tend on

There are so many opportunities to transform some aspect – or the whole kit and caboodle – of our lives.  We can choose mainstream, alternative or super kooky programs and gadgets to get entirely new bodies, relationships, and minds.

Sometimes these offers tickle and tease a part of me.  I’m interested in transforming and transformation.  I love the idea we can take something and make it wholly new.  And I love the idea I can do that with any and all parts of myself I’ve labeled “not quite right.”

But I worry about the boundaries and timelines attached to these transformational opportunities.  Oftentimes the goal is quick and total transformation; persistence and progress don’t count for much.  I’ve tried enough quick fixes to know I can’t make some part of my physical or mental self something totally different than it is in a month.  It wears me out just thinking about it.

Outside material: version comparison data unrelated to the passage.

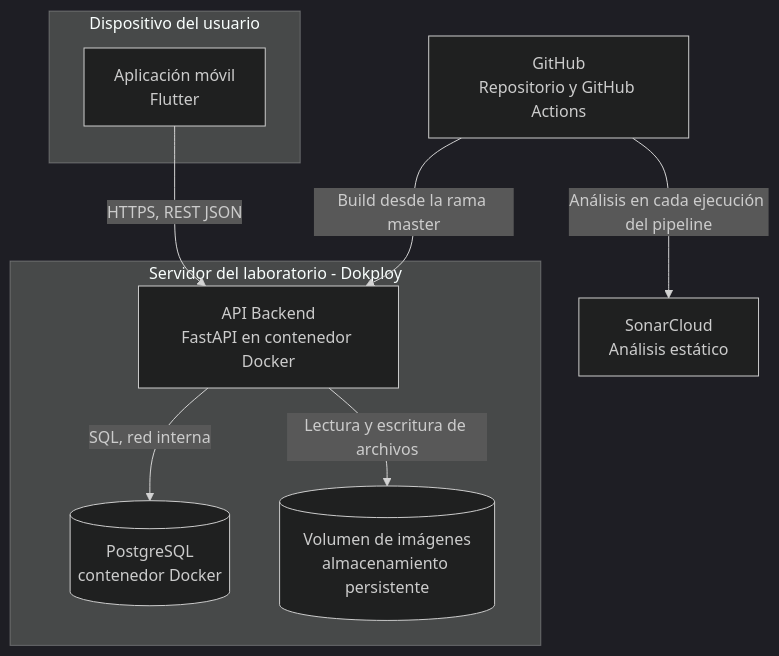
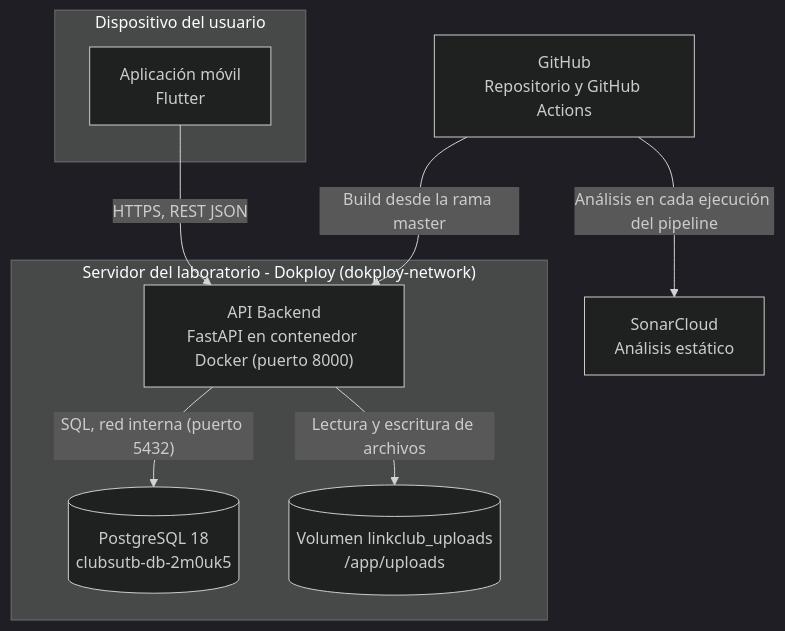
Before and after one commit to ISCOUTB/AS_202620_Clubs_UTB: the diagram in docs/arc42/07_vista_de_despliegue.md, drawn with Mermaid (dark theme). The commit also changed other lines of this file and 42 other files, not shown here.

````diff
--- a/docs/arc42/07_vista_de_despliegue.md
+++ b/docs/arc42/07_vista_de_despliegue.md
@@ -15,21 +15,21 @@
 ```mermaid
 graph TD
     subgraph DISP["Dispositivo del usuario"]
         APP["Aplicación móvil<br/>Flutter"]
     end
 
-    subgraph DOK["Servidor del laboratorio - Dokploy"]
-        API["API Backend<br/>FastAPI en contenedor Docker"]
-        DB[("PostgreSQL<br/>contenedor Docker")]
-        VOL[("Volumen de imágenes<br/>almacenamiento persistente")]
+    subgraph DOK["Servidor del laboratorio - Dokploy (dokploy-network)"]
+        API["API Backend<br/>FastAPI en contenedor Docker (puerto 8000)"]
+        DB[("PostgreSQL 18<br/>clubsutb-db-2m0uk5")]
+        VOL[("Volumen linkclub_uploads<br/>/app/uploads")]
     end
 
     GH["GitHub<br/>Repositorio y GitHub Actions"]
     SONAR["SonarCloud<br/>Análisis estático"]
 
     APP -->|"HTTPS, REST JSON"| API
-    API -->|"SQL, red interna"| DB
+    API -->|"SQL, red interna (puerto 5432)"| DB
     API -->|"Lectura y escritura de archivos"| VOL
     GH -->|"Build desde la rama master"| API
     GH -->|"Análisis en cada ejecución del pipeline"| SONAR
 ```
````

I am much more interested in tending versus transforming.  Transformation may sound sexier than tending, but sexier still is the idea we don’t need to transform.  We need appreciation, love, nourishment, and the occasional new lens.  When I tend my outlook, my environment or my relationships, I make time to explore what is and what could be.  I audition new strategies and paths.  I focus on what works for me, rather than hoping someone else’s magic fix is my own and feeling shame when it isn’t.  Tending makes space for do-overs, formative shifts, and celebrating every size of success. 

I believe, ironically, it is tending that leads us to transformation.  It is a gentle transformation rooted in who we have been and branches to all we can be.  It is not transformation of self to other, but of self to best self.  So, tend on, my friends.  Tend on.

Whitney Cain